It is a dawn at the Murtala Muhammed International Airport (MMIA), Lagos. Flights have begun taking off from its new terminal.
The take off of flights from the new edifice has laid to rest speculations that the terminal was not fitted with state-of-the-art equipment.
Since the terminal was inaugurated by President Muhammadu Buhari on March 22, airlines, passengers and other airport users were sceptical about when operations would begin at the terminal.
Their anxiety was sequel to a series of mock and calibration carried out by the Federal Airports Authority of Nigeria (FAAN), with other agencies whose personnel are attached to the new terminal.
But, all that changed last Tuesday, when Air Peace relocated its flights from the 42-year-old terminal to the new edifice, which is a collaboration between the Federal Government and the Peoples Republic of China.
Air Peace spokesperson Stanley Olisa, who confirmed the kick off of the carrier’s regional and international flights from there, said many passengers were excited to travel from the new terminal, which experience has changed the narrative about aviation infrastructure in Nigeria.
The airline is the first to relocate to the terminal, which has the capacity to handle 20 million passengers yearly.
According to Air Peace, passengers flying to Accra, Banjul, Johannesburg, Dubai, Dakar, and Freetown should process their tickets from the new terminal.
Olisa said: “Passengers flying to Accra, Banjul, Johannesburg, Dubai, Dakar, and Freetown are expected to proceed to the new terminal to process their tickets, boarding and check-ins. Our ground personnel will assist you to ensure you seamlessly adjust to the new development.
“Our ground personnel are ready to assist the passengers to ensure they seamlessly adjust to this new development.”
Investigations by The Nation showed that the new terminal is equipped with censored conveyor belt, seven jet bridges, 10 ultra-modern cooling systems, heat extraction in the baggage hall, ample space for duty-free shops and banks, recreational areas for children, and for stop-overs, among other facilities.
‘”There are also 66 check-in counters, five baggage carousels, 16 immigration desks at arrival, 28 desks at departure, eight security screening points, six passenger boarding bridges with remote boarding and arrival.
“Others are two food courts, four premium lounges, 22 guests rooms and spas, 16 airline ticketing offices, visa on arrival and port health facility, praying areas, more than 3,000 square metres duty-free spaces and over 5,000 square metre letable utility spaces.”
Besides Air Peace, it is unclear when other airlines would move into the facility.

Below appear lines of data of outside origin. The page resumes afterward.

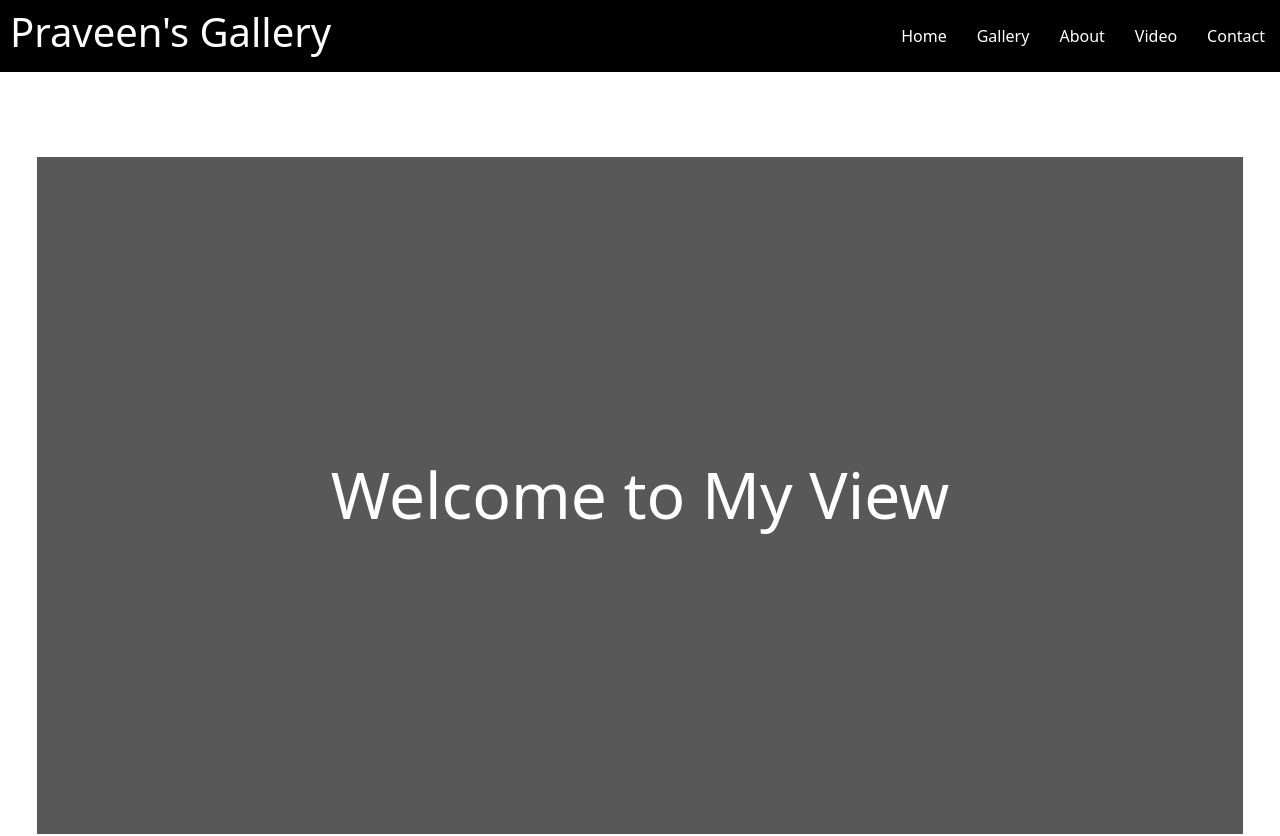
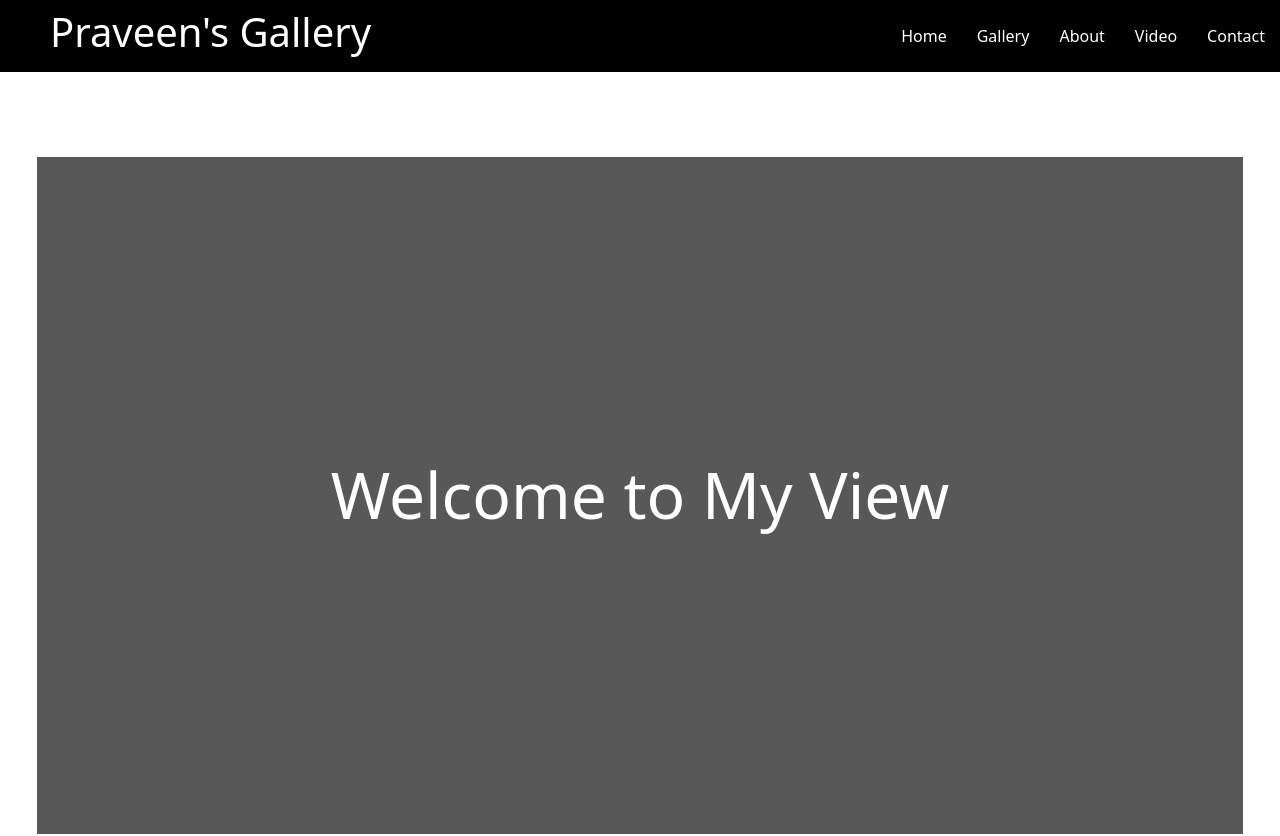
Before and after one commit to Praveen-Thathsara/Gallery-website-Praveen-s-Gallery-, a React (Create React App) app: page / in a window 1280 px wide. Shown: the top 836 px of the page. Built offline with nearby package versions, Linux system fonts and the light colour scheme.

Commit message:
css change

```diff
--- a/src/App.css
+++ b/src/App.css
@@ -35,7 +35,7 @@ display: flex;
   text-decoration: none;
   color: white;
   font-size: 1em;
-  padding-left: 10px;
+  padding-left: 50px;
 }
 
 .App {
```
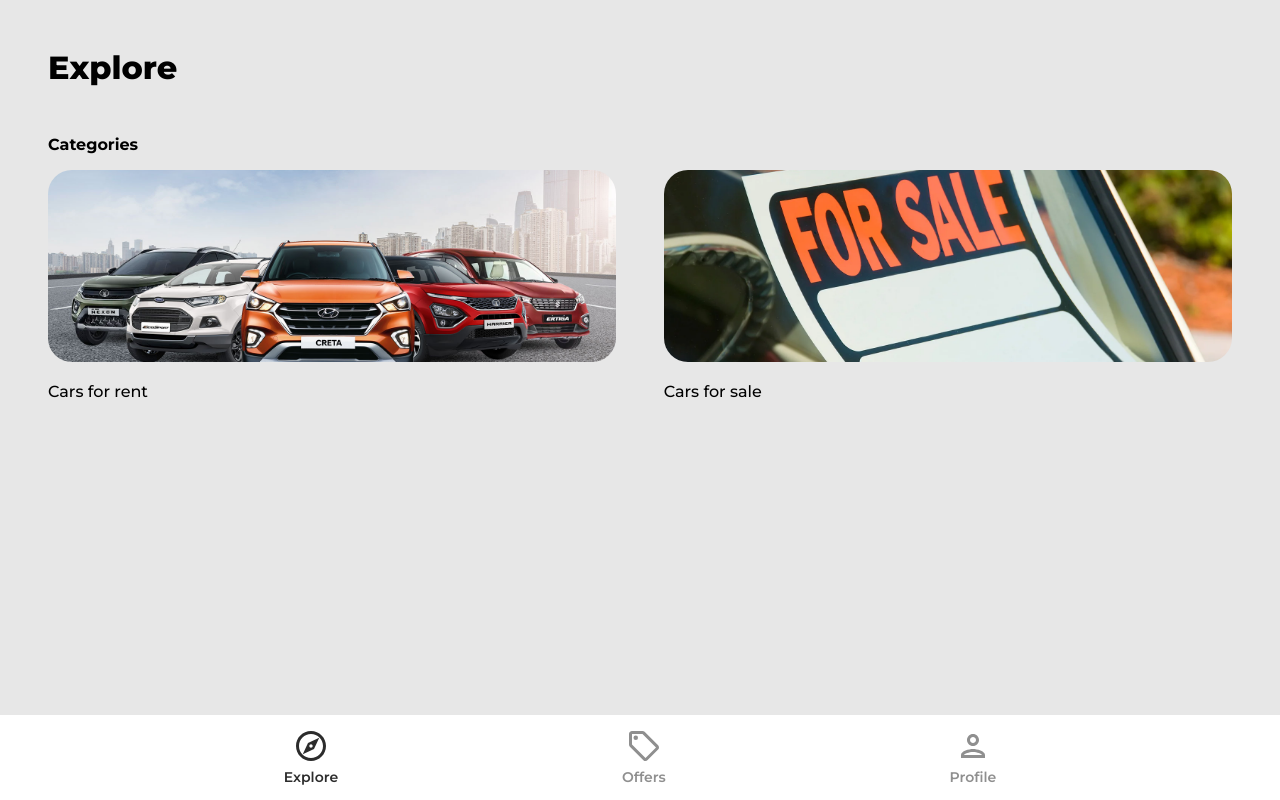
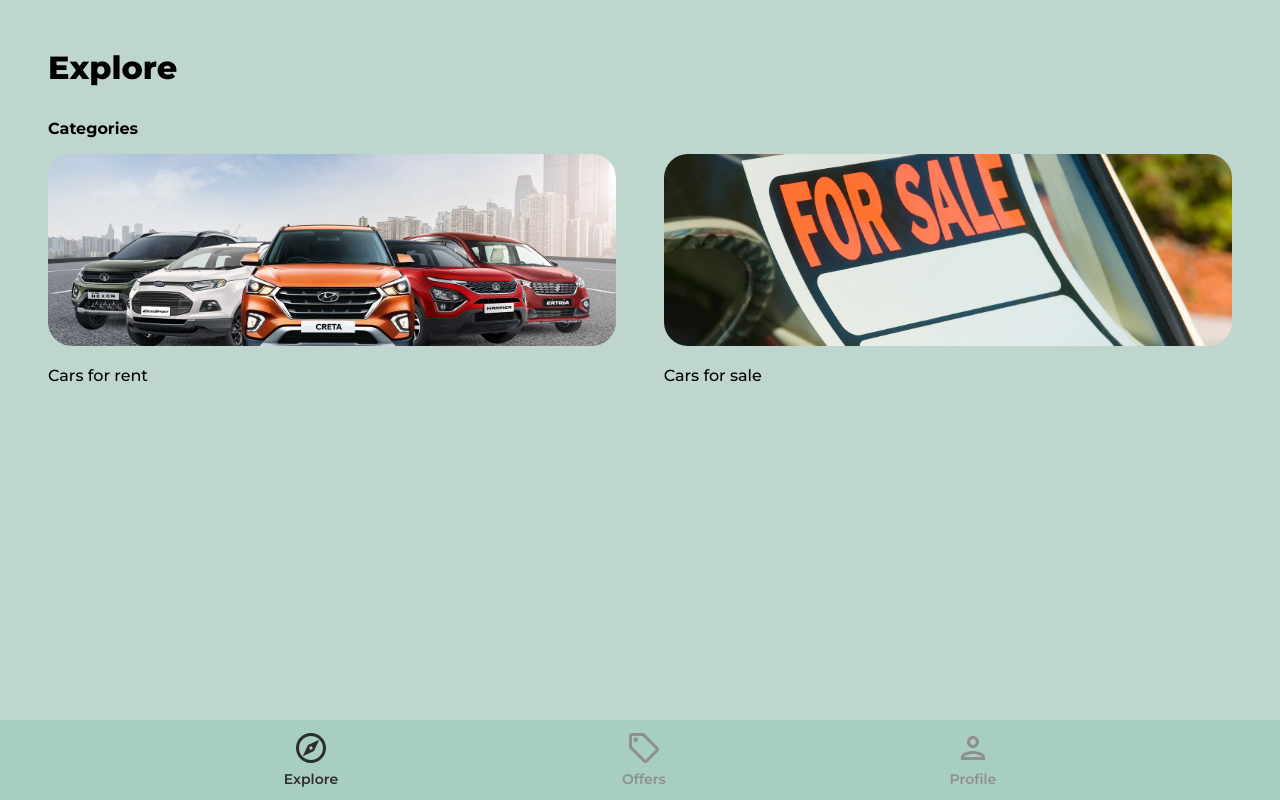
Before and after one commit to KaloyanBouresh/react-house-marketplace, a React (Create React App) app: page / in a window 1280 px wide. Built offline with nearby package versions, Linux system fonts and the light colour scheme; no server answers; the database is empty.

Commit message:
Update index.css - colors

```diff
--- a/src/index.css
+++ b/src/index.css
@@ -9,7 +9,7 @@ html::-webkit-scrollbar {
 
 body {
     font-family: 'Montserrat', sans-serif;
-    background-color: #e7e7e7;
+    background-color: #bfd6cf;
     margin: 0;
     box-sizing: border-box;
 }
@@ -148,8 +148,8 @@ button {
     left: 0;
     bottom: 0;
     right: 0;
-    height: 85px;
-    background-color: #ffffff;
+    height: 80px;
+    background-color: #a8cec0;
     z-index: 1000;
     display: flex;
     justify-content: center;
@@ -321,7 +321,7 @@ button {
 }
 
 .exploreCategoryHeading {
-    margin-top: 3rem;
+    margin-top: 1.8rem;
 }
 
 .swiper-container {
```
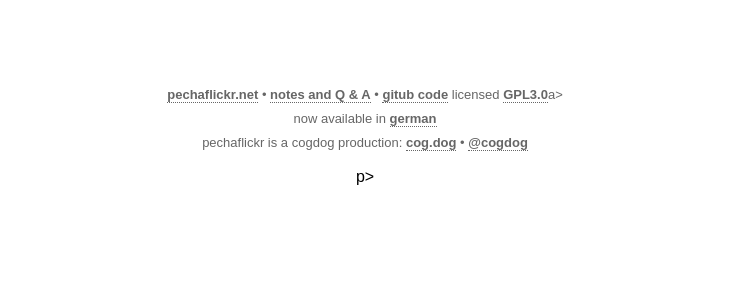
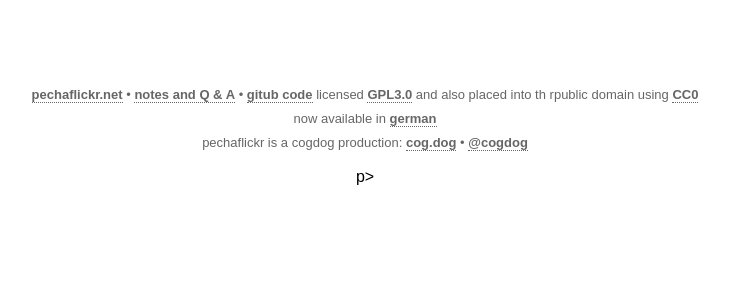
Before and after one commit to cogdog/pechaflickr, a PHP site: page /index.php?c=1 in a window 1280 px wide. Shown: the part 1339-1625 px from the top of the page, without its empty margins (275-1004 px from the left). Run offline with PHP 8.4, Linux system fonts and the light colour scheme; data that the repository does not hold is empty.

Commit message:
Update footer.php
Added a CC0 because I can

```diff
--- a/footer.php
+++ b/footer.php
@@ -1,5 +1,5 @@
 <p class="credit"><a href="https://pechaflickr.net/">pechaflickr.net</a> &bull; <a href="notes.php">notes and Q &amp; A</a> &bull;
-  <a href="https://github.com/cogdog/pechaflickr">gitub code</a> licensed <a href="https://www.gnu.org/licenses/gpl-3.0.en.html">GPL3.0</a>a> <br />
+  <a href="https://github.com/cogdog/pechaflickr">gitub code</a> licensed <a href="https://www.gnu.org/licenses/gpl-3.0.en.html">GPL3.0</a> and also placed into th rpublic domain using <a href="https://creativecommons.org/publicdomain/zero/1.0/">CC0</a> <br />
   now available in <a href="http://pechaflickr.de/">german</a><br />
   pechaflickr is a cogdog production:
   <a href="https://cog.dog/">cog.dog</a> •  <a href="http://twitter.com/cogdog">@cogdog</a>
```
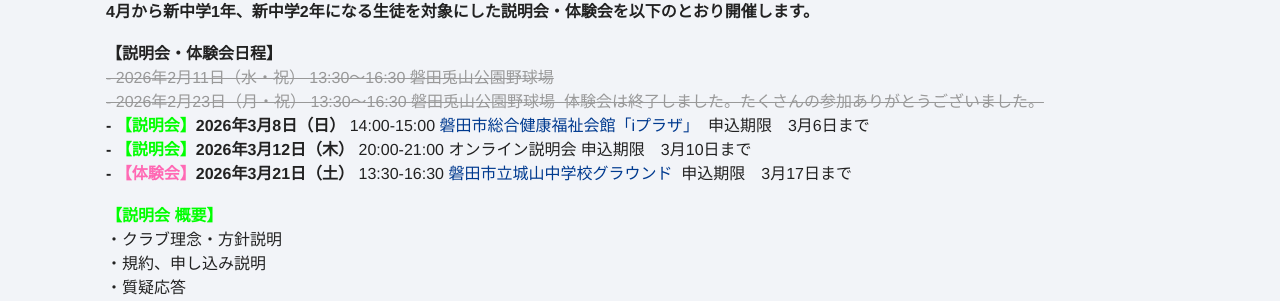
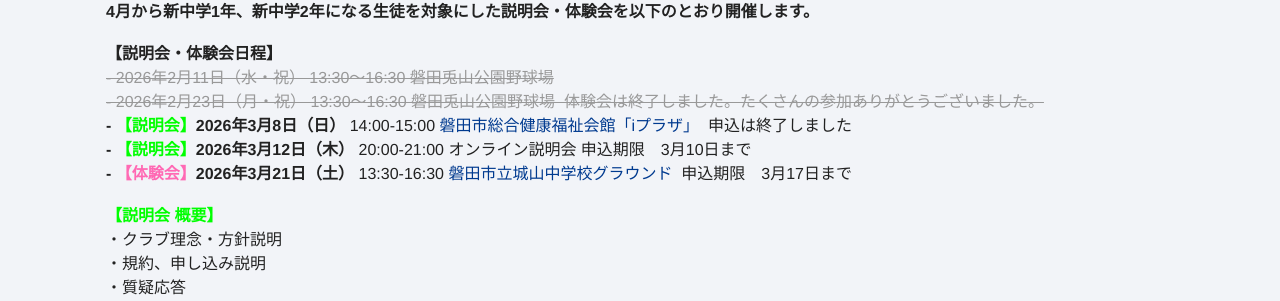
Before and after one commit to moutineigo/baseball, a Jekyll site: the page built from index.md, in a window 1280 px wide and 900 px high. Shown: the part 196-497 px from the top of the window. Built offline with Jekyll 4.4.1, drawn with Linux system fonts in a browser that asks for light colours.

Commit message:
Update home.html

```diff
--- a/_layouts/home.html
+++ b/_layouts/home.html
@@ -29,7 +29,7 @@ layout: default
    target="_blank"
    rel="noopener">
    磐田市総合健康福祉会館「iプラザ」
-   </a>&nbsp;申込期限　3月6日まで<BR>
+   </a>&nbsp;申込は終了しました<BR>
 
   <strong> - <span style="color:#00ff00;">【説明会】</span>2026年3月12日（木）</strong> 20:00-21:00 オンライン説明会&nbsp;申込期限　3月10日まで<br>
 
```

Speaking in an interview last week, the Comptroller of the MMIA command of Nigeria Immigration Service (NIS), Mrs. Kemi Nandap, said many officers of the border management agency had been trained on facilities handling at the new terminal.
Nandap explained that the training was to ensure that the officers were well-equipped for the job ahead, stressing that the Command being the first port of contact for international travellers coming into Nigeria, required committed, hardworking and refined officers to represent the image of the country.
She said: “The officers are undergoing an intensive training programme, which is aimed at re-orientating them and ensuring that they are adequately prepared for the task ahead.
“Upon the completion of the training, the officers are expected to go round on attachment at various wings and other sections like the Visa on Arrival, Statistics, Human Resources, Quits Aviation and other key areas of the airport.
“After these, the officers will be assessed based on their performance. If the Command is not satisfied with any of them, such an officer would be sent back for retraining.”
The Service Headquarters had recently redeployed over 30 officers to MMA Command, following the inauguration of the new terminal.
Investigations also showed that the new terminal is part of the Airport Infrastructure Initiative of the government. It has been described as a new dawn in the sector; it is built on an architectural acreage of 50,887 square metres with modern multi-functional facilities that would play an important role in promoting the economic prosperity of Lagos.
The facility, according to the Minister of Aviation, Hadi Sirika, is expected to stimulate healthy aviation operations, strengthening foreign trade, cultural exchanges, and tourism development as well as enhancing the trade and tourist links between Nigeria and the world.
Experts, including former spokesperson of Nigeria Airways, Mr. Chris Aligbe, described the new terminal as an infrastructure needed to scale up air travel in Nigeria.
FAAN’s Managing Director Captain Hamisu Yadudu said it would assist to drive a hub status for Nigeria.
In an interview, he said: “Having the terminal inaugurated is the first stage, other services and processes will be brought forward to create a facility that is work in progress. The passengers may see just a mere terminal open for use for flight operations, but as an airport authority, we see it differently, because airport terminal operations throw up new trends and development every day, so we have to keep at it to deliver what is world-class.”